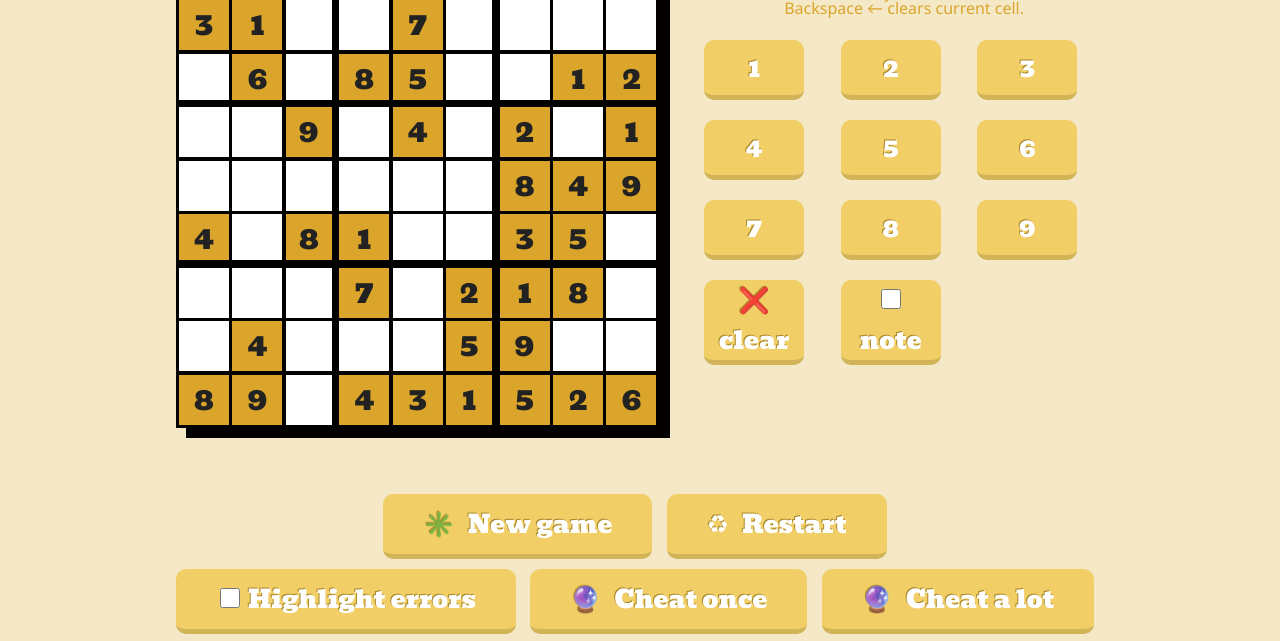
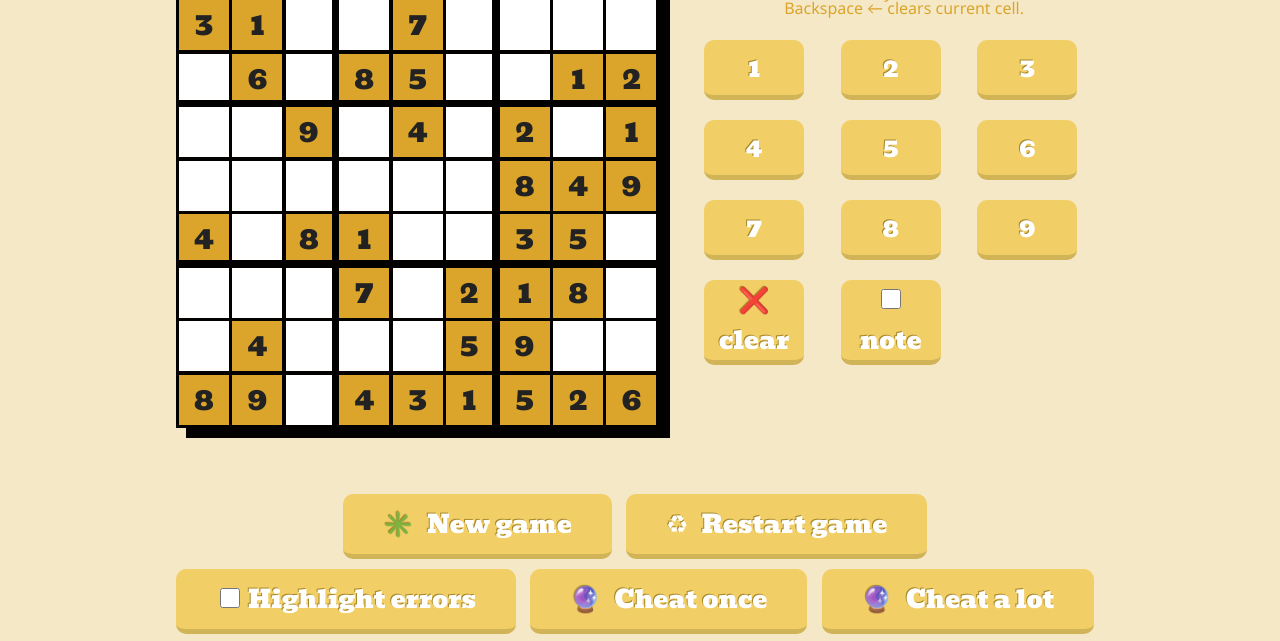
Before and after one commit to niklasHagner/sudoku, a plain HTML site: page index.html in a window 1280 px wide. Shown: the part 126-767 px from the top of the page. Drawn offline with nearby package versions, Linux system fonts and the light colour scheme; a web font is replaced by a local one.

Commit message:
"Restart game"

```diff
--- a/index.html
+++ b/index.html
@@ -67,7 +67,7 @@
 
     <div class="sudoku-settings-inputs">
       <button class="button sudoku-new"><icon>✳️</icon> New game</button>
-      <button class="button sudoko-restart"><icon>♻</icon> Restart</button>
+      <button class="button sudoko-restart"><icon>♻</icon> Restart game</button>
     </div>
 
 
```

> [Exercise description] The word "index" occurs on some lines of the entries. Work out how many such lines there are and reply with the number alone.

> [Task output] 3